> Problem statement: Should a line in the entries below contain "components", return that line.
━━━ Provided information ━━━
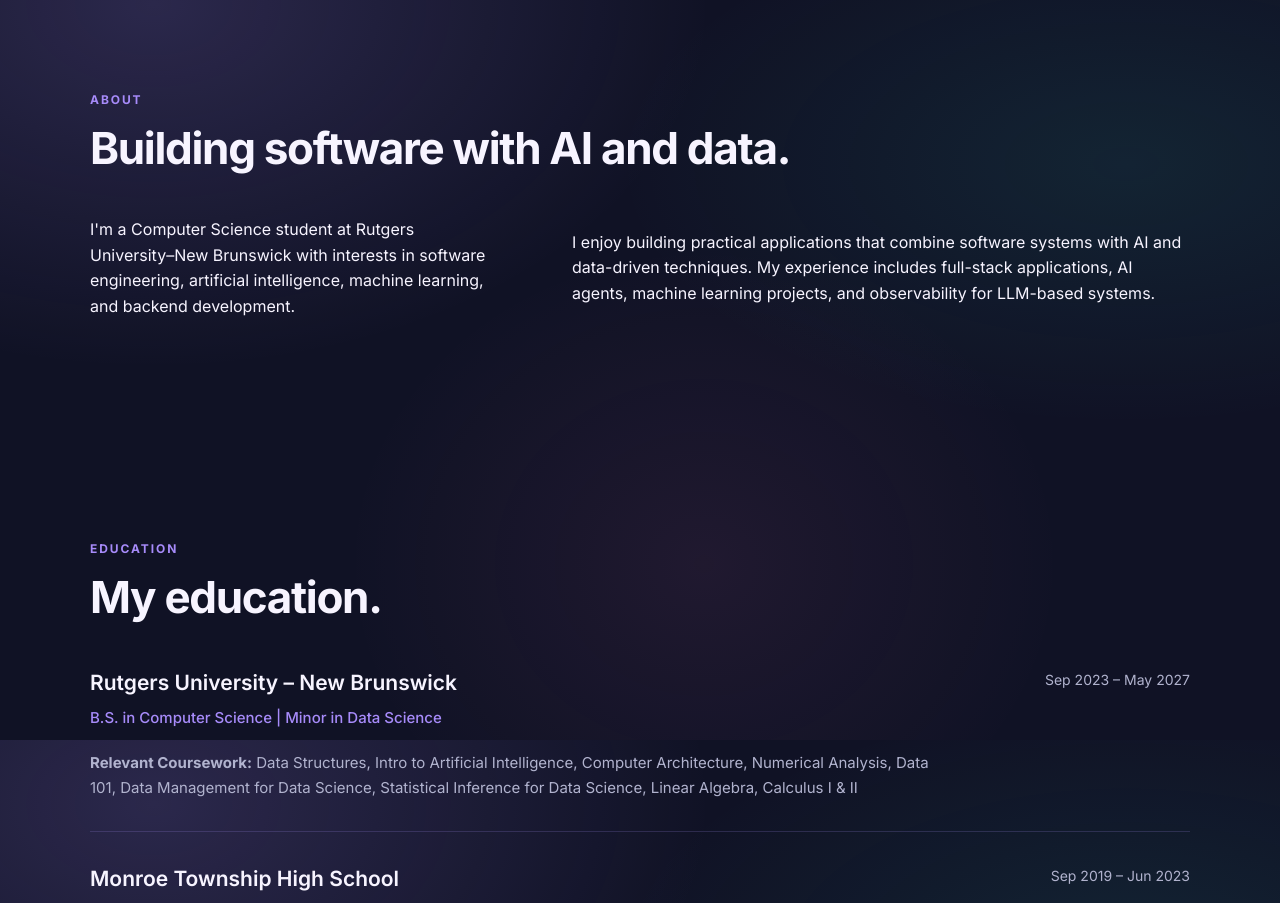
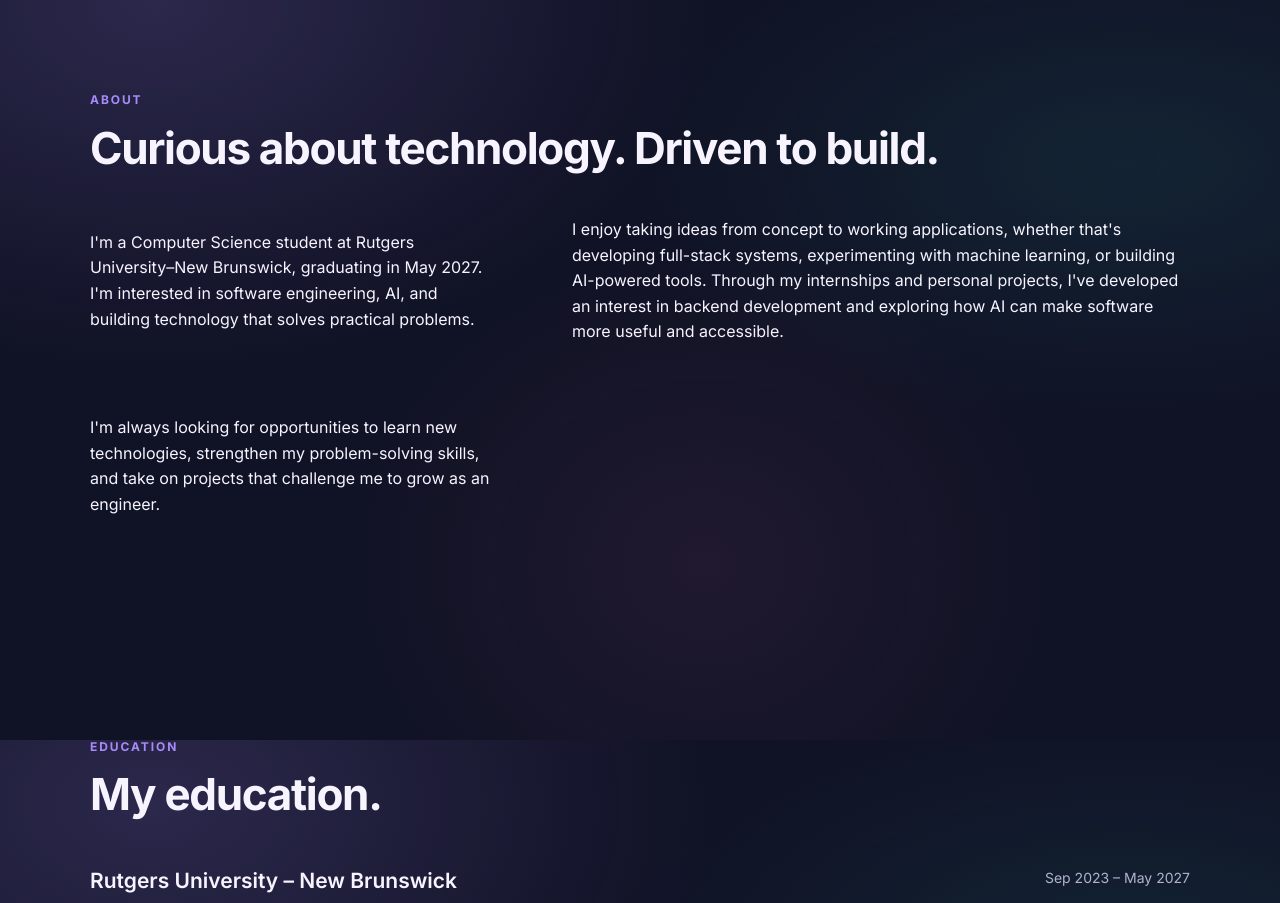
Before and after one commit to riyav-star/portfolio, a Next.js app in the folder portfolio/: page / in a window 1280 px wide. Shown: the part 860-1763 px from the top of the page. Built offline with nearby package versions, Linux system fonts and the light colour scheme.

Commit message:
Update About.tsx

```diff
--- a/portfolio/src/app/components/About.tsx
+++ b/portfolio/src/app/components/About.tsx
@@ -4,20 +4,29 @@ export default function About() {
       <div className="section-container">
         <p className="section-label">ABOUT</p>
 
-        <h2>Building software with AI and data.</h2>
+        <h2>Curious about technology. Driven to build.</h2>
 
         <div className="about-content">
           <p>
             I'm a Computer Science student at Rutgers University–New
-            Brunswick with interests in software engineering, artificial
-            intelligence, machine learning, and backend development.
+            Brunswick, graduating in May 2027. I'm interested in software
+            engineering, AI, and building technology that solves practical
+            problems.
           </p>
 
           <p>
-            I enjoy building practical applications that combine software
-            systems with AI and data-driven techniques. My experience includes
-            full-stack applications, AI agents, machine learning projects, and
-            observability for LLM-based systems.
+            I enjoy taking ideas from concept to working applications,
+            whether that's developing full-stack systems, experimenting with
+            machine learning, or building AI-powered tools. Through my
+            internships and personal projects, I've developed an interest in
+            backend development and exploring how AI can make software more
+            useful and accessible.
+          </p>
+
+          <p>
+            I'm always looking for opportunities to learn new technologies,
+            strengthen my problem-solving skills, and take on projects that
+            challenge me to grow as an engineer.
           </p>
         </div>
       </div>
```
━━━
> Exercise output:
--- a/portfolio/src/app/components/About.tsx
+++ b/portfolio/src/app/components/About.tsx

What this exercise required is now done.